Cooperation is essential to handle the wildfire problem, panel says
Federal agencies and other groups frequently cooperate on fighting wildfires.
The Aspen Institute and Nature Conservancy are looking at how they might work to stop fires before they start and convened a panel of experts to talk about the problem.
As wildfires grow hotter and burn longer, it takes more resources to fight them.
Experts say that more funding is needed for wildfire prevention. That means thinning fuel with managed wildfire, prescribed burns and small-scale logging, also known as mechanical thinning.
But there are a lot of different landowners in the West, and that can make large-scale projects difficult.
"When it comes to wildfire, boundaries don’t mean much, and there really needs to be close cooperation among private landowners, tribal governments, state land owners and the federal government," said David Hayes, the Biden administration's special assistant to the president for climate policy.

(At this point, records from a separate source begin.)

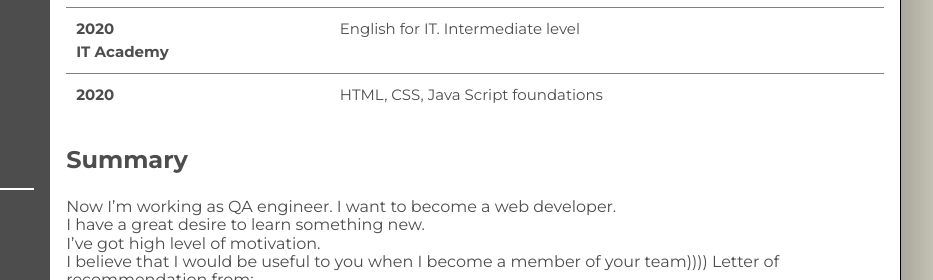
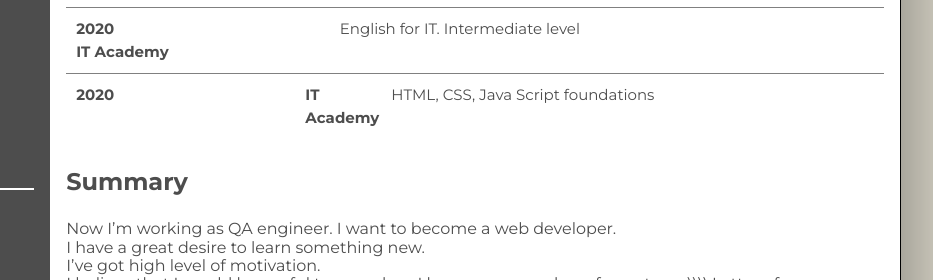
Before and after one commit to ivandubrouski/rsschool-cv, a plain HTML site: page index.html in a window 1280 px wide. Shown: the part 714-994 px from the top of the page, 347-1280 px from the left. Drawn offline with nearby package versions, Linux system fonts and the light colour scheme.

Commit message:
refactor: add place of study in courses section

```diff
--- a/index.html
+++ b/index.html
@@ -225,6 +225,9 @@
               <div class="description__item1">
                 <span class="strong">2020</span>
               </div>
+              <div>
+                <span class="strong">IT Academy</span>
+              </div>
               <div class="description__item2">
                 <span>HTML, CSS, Java Script foundations</span>
               </div>
```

Arizona foresters recently began to work with federal agencies on small-scale thinning projects.